→ **Records**:
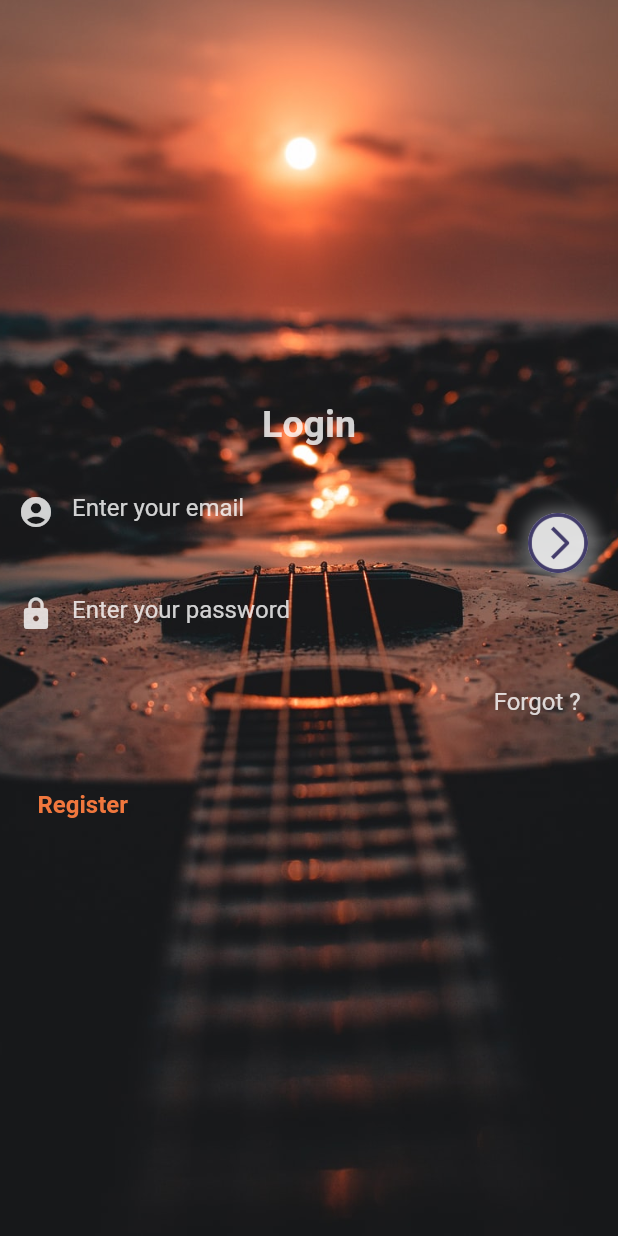
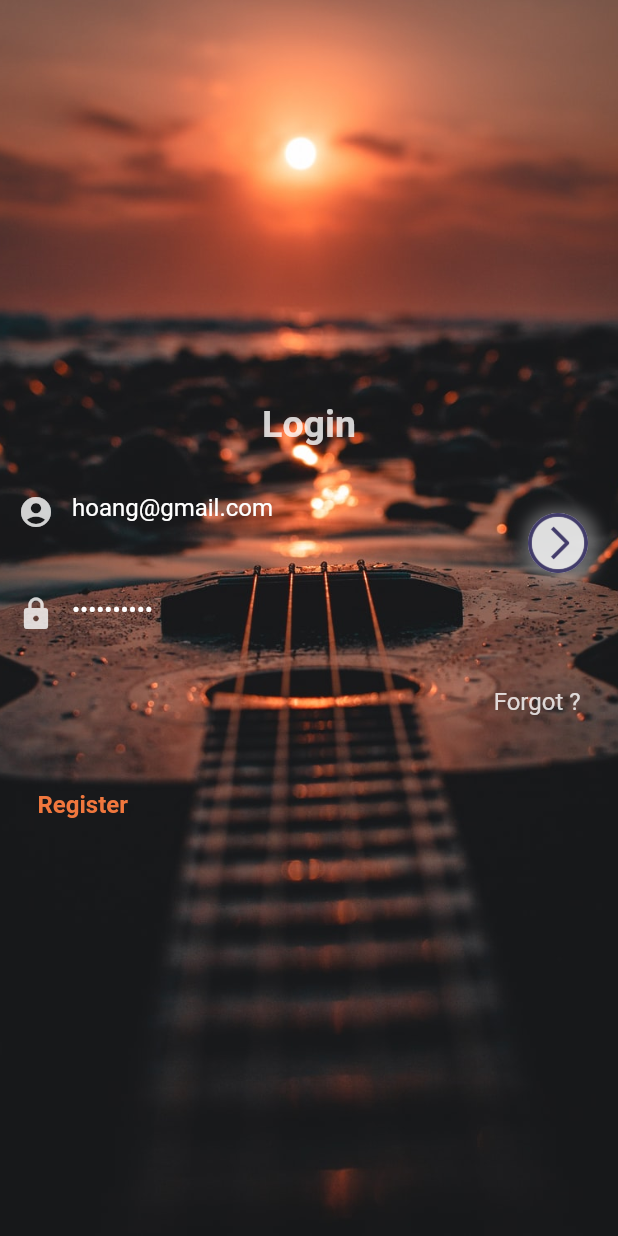
Before and after one commit to sunlight3d/KhoaHocFlutterSmartProT11-2021, a Flutter app: the Login screen opened by its route, on a phone screen of 412 x 824 dp. Run offline on Flutter 3.47's test engine with Material 2 defaults, Android fonts, the phone set to English and light mode, and no system bars; our stand-ins replace localstorage, qr_flutter; missing offline and left inert: qr_code_scanner; network calls fail.

Commit message:
03-12-2021

```diff
--- a/lib/constants/screen_names.dart
+++ b/lib/constants/screen_names.dart
@@ -5,4 +5,5 @@ class ScreenNames {
   static const login = '/Login';
   static const favorites = '/Favorites';
   static const appTab = '/AppTab';
+  static const qrScan = '/QRScan';
 }
--- a/lib/main.dart
+++ b/lib/main.dart
@@ -25,12 +25,15 @@ class MyApp extends StatelessWidget {
         ScreenNames.login: (context) => Login(),
         ScreenNames.favorites: (context) => const Favorites(),
         ScreenNames.appTab: (context) => const AppTab(),
+        ScreenNames.qrScan: (context) => const QRScan(),
+
       },
       //home: Welcome(),
+      home: Barcode()
       //home: Login(),
       //home: Welcome(),
       //home: Country(),
-      home:AppTab()
+      //home:AppTab()
     );
   }
 }
--- a/lib/models/user.dart
+++ b/lib/models/user.dart
@@ -2,13 +2,42 @@ import 'package:flutter/material.dart';
 class User {
   String email, password;
   String? tokenKey = '';
+  int? permission = 0;
+  String? userName = '';
+  DateTime? timestamp;
 
   User({
     required this.email,
-    required this.password,
+    required this.password, //not need to save
     this.tokenKey,
+    this.permission,
+    this.userName,
+    this.timestamp,
   });
+  Map<String, dynamic> get toJson => {
+    'email': email,
+    'tokenKey': tokenKey ?? '',
+    'permission': this.permission ?? 0,
+    'userName': this.userName ?? '',
+    'timestamp': this.timestamp ?? DateTime.now(),
+  };
+  //factory method
+  factory User.fromJson(Map<dynamic, dynamic> dictionary) {
+    print('haha');
+    return User(
+        email: dictionary['email'] ?? '',
+        password: '',
+        tokenKey: dictionary['token'],
+        permission: dictionary['email'].trim() == 'hoang@gmail.com' ? 1 : 2,
+        userName: dictionary['userName'],
+        timestamp: dictionary['timestamp'] ?? DateTime.now()
+    );
+  }
+  static get empty => User(email: '', password: '');
   @override
   //can be "one-line" function
-  String toString() => 'email: ${email}, password: ${password}, tokenKey: ${tokenKey}';
+  String toString() => 'email: ${email}, '
+      'password: ${password}, '
+      'permission: ${permission}, '
+      'tokenKey: ${tokenKey}';
 }
--- a/lib/repositories/repositories.dart
+++ b/lib/repositories/repositories.dart
@@ -3,8 +3,12 @@ import 'dart:async';
 import 'dart:convert';
 import 'package:flutter/material.dart';
 import 'package:http/http.dart' as http;
+import 'package:localstorage/localstorage.dart';
 import 'package:training_app/models/country.dart';
+import 'package:training_app/models/models.dart';
+import 'package:training_app/utilities/date_time.dart';
 part 'country_repository.dart';
+part 'user_repository.dart';
 
 //https://api.first.org/data/v1/countries
 const baseURL = 'https://api.first.org/';
--- a/lib/repositories/student_repository.dart
+++ b/lib/repositories/student_repository.dart
@@ -12,7 +12,7 @@ class StudentRepository {
     - show Loading within 2 seconds
      * */
     //timer
-    return Future.delayed(const Duration(milliseconds: 15000), () {
+    return Future.delayed(const Duration(milliseconds: 2000), () {
       //Promise in js, async/await
       //Future in js, async/await
       if(x == -22) {
--- a/lib/screens/login/login.dart
+++ b/lib/screens/login/login.dart
@@ -2,6 +2,7 @@ import 'package:flutter/material.dart';
 import 'package:training_app/constants/constants.dart';
 import 'package:training_app/constants/images.dart';
 import 'package:training_app/models/models.dart';
+import 'package:training_app/repositories/repositories.dart';
 import 'package:training_app/utilities/utilities.dart';
 class Login extends StatefulWidget {
   //cannot access state(email, password) here !
@@ -12,9 +13,26 @@ class Login extends StatefulWidget {
 class _LoginState extends State<Login> {
   String email = 'hoang@gmail.com';//this is state, internal, private
   String emailError = '';
-  String password = '123456';//this is state, internal, private
+  String password = 'Abc123456@';//this is state, internal, private
   String passwordError = '';
   //validate !
+  /*
+    - save data to sqlite: save username/token key
+  */
+  final _txtEmailController = TextEditingController();
+  final _txtPasswordController = TextEditingController();
+  @override
+  void initState() {
+    super.initState();
+    _txtEmailController.text = email;
+    _txtPasswordController.text = password;
+  }
+  @override
+  void dispose() {
+    super.dispose();
+    _txtEmailController.dispose();
+    _txtPasswordController.dispose();
+  }
   @override
   Widget build(BuildContext context) {
     final screenWidth = MediaQuery.of(context).size.width;
@@ -22,7 +40,7 @@ class _LoginState extends State<Login> {
       body: Stack(
         children: [
           Container(
-            child: Image(
+            child: const Image(
               image: MyImages.wallpaper,
               fit: BoxFit.cover,
             ),
@@ -34,7 +52,7 @@ class _LoginState extends State<Login> {
               mainAxisAlignment: MainAxisAlignment.center,
               crossAxisAlignment: CrossAxisAlignment.center,
               children: [
-                Text(
+                const Text(
                   'Login',
                   textAlign: TextAlign.center,
                   style: TextStyle(
@@ -42,13 +60,14 @@ class _LoginState extends State<Login> {
                       fontWeight: FontWeight.bold,
                       fontSize: FontSizes.h2),
                 ),
-                SizedBox(height: 20,),
+                const SizedBox(height: 20,),
                 Stack(
                   children: [
                     Column(
                       children: [
                         TextField(
-                          style: TextStyle(color: Colors.white),
+                          controller: _txtEmailController,
+                          style: const TextStyle(color: Colors.white),
                           cursorColor: MyColors.light,
                           keyboardType: TextInputType.emailAddress,
                           onChanged: (typedText) {
@@ -88,8 +107,9 @@ class _LoginState extends State<Login> {
                           ),
                           margin: EdgeInsets.symmetric(horizontal: 10),
                         ),
-                        SizedBox(height: 5,),
+                        const SizedBox(height: 5,),
                         TextField(
+                          controller: _txtPasswordController,
                           style: TextStyle(color: Colors.white),
                           cursorColor: MyColors.light,
                           obscureText: true,//display *** when user types
@@ -158,26 +178,50 @@ class _LoginState extends State<Login> {
                           ),
                         ),
                         onTap: () {
-                          if(emailError == ''
+                          final isValid = emailError == ''
                               && passwordError == ''
                               && email.trim().length > 0
-                              && password.length > 0
-                          ) {
-                            print('email = ${email}, password = ${password}');
+                              && password.length > 0;
+                          if(isValid == true) {
+                            UserRepository.instance
+                                .login(email: email, password: password)
+                                .then((loggedInUser) {
+                                  /*
+                                  - after login, save user information
+                                  (email, id, tokenKey, no PASSWORD) to local storage
+                                  - LocalStorage(Native) => SharedPreferences(Android) + CoreData,UserDefault(ios)
+                                  - Restart app, check login => navigate to AppTab
+                                  * */
                                   /*
                                   Navigator.pushNamed(context,
                                       ScreenNames.favorites,
+                                      //for testing
                                       arguments: User(email: email, password: password)
                                   );
                                    */
-                            //must push to AppTab, inside AppTab, there are 4 sub-screens
+                                  UserRepository.instance
+                                      .saveToLocalStorage(user: User(
+                                      email: email,
+                                      password: password,
+                                      tokenKey: loggedInUser.tokenKey,
+                                      permission: loggedInUser.permission,
+                                      userName: loggedInUser.userName
+                                  )).then((value) {
+                                    Navigator.pushNamed(context, ScreenNames.appTab);
+                                  }).catchError((error){
 
+                                  });
+                                  //sava sqlite => call
+                            }).catchError((error) {
+                              print('haha');
+                            });
                           } else {
                             alert(context: context,
                                 title: 'Invalid',
                                 content: 'Please input valid email/password'
                             );
                           }
+
                         },
                       ),
                       right: 20,
--- a/lib/screens/screens.dart
+++ b/lib/screens/screens.dart
@@ -3,3 +3,6 @@ export 'login/login.dart';
 export 'favorites/favorites.dart';
 export 'apptab/app_tab.dart';
 export 'country/country.dart';
+export 'profile/profile.dart';
+export 'barcode/barcode.dart';
+export 'barcode/qr_scan.dart';
--- a/lib/utilities/date_time.dart
+++ b/lib/utilities/date_time.dart
@@ -1,5 +1,7 @@
 //function with named parameters
 //let's refactor this function
+import 'package:intl/intl.dart';
+final DateFormat dateFormat = DateFormat("yyyy-MM-dd HH:mm:ss");
 int yearsBetween({DateTime? from, DateTime? to}) {
   if(from == null || to == null) {
     return 0;
@@ -8,3 +10,7 @@ int yearsBetween({DateTime? from, DateTime? to}) {
   to = DateTime(to.year, to.month, to.day);
   return (to.difference(from).inHours / (24*365)).round();
 }
+DateTime convertStringToDateTime(String stringDateTime)
+  => dateFormat.parse(stringDateTime);
+String convertDateTimeToString(DateTime datetime)
+  => dateFormat.format(datetime);
--- a/pubspec.yaml
+++ b/pubspec.yaml
@@ -35,6 +35,11 @@ dependencies:
   # Use with the CupertinoIcons class for iOS style icons.
   cupertino_icons: ^1.0.2
   firebase_storage: 10.0.7
+#  sqflite: ^2.0.0+4
+  localstorage: ^4.0.0+1
+  intl: ^0.17.0 #like moment.js
+  qr_flutter: ^4.0.0
+  qr_code_scanner: ^0.6.1
 
 dev_dependencies:
   flutter_test:
```
Also changed, not shown: lib/repositories/user_repository.dart (added, +64 -0 lines), lib/screens/apptab/app_tab.dart (+25 -18 lines), lib/screens/barcode/barcode.dart (added, +142 -0 lines), lib/screens/barcode/qr_scan.dart (added, +37 -0 lines), lib/screens/country/country.dart (+19 -9 lines), lib/screens/country/select_country.dart (+57 -21 lines), lib/screens/profile/profile.dart (added, +26 -0 lines), lib/screens/welcome/welcome.dart (+25 -1 lines), design/barcode.png (added), 4 other files. Lines whose indentation alone changed are shown as unchanged.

→ **Your instructions**:
Where the string "home" appears in a line of the listing, copy that line.

→ **Solution for this exercise**:
       //home: Welcome(),
+      home: Barcode()
       //home: Login(),
       //home: Welcome(),
       //home: Country(),
-      home:AppTab()
+      //home:AppTab()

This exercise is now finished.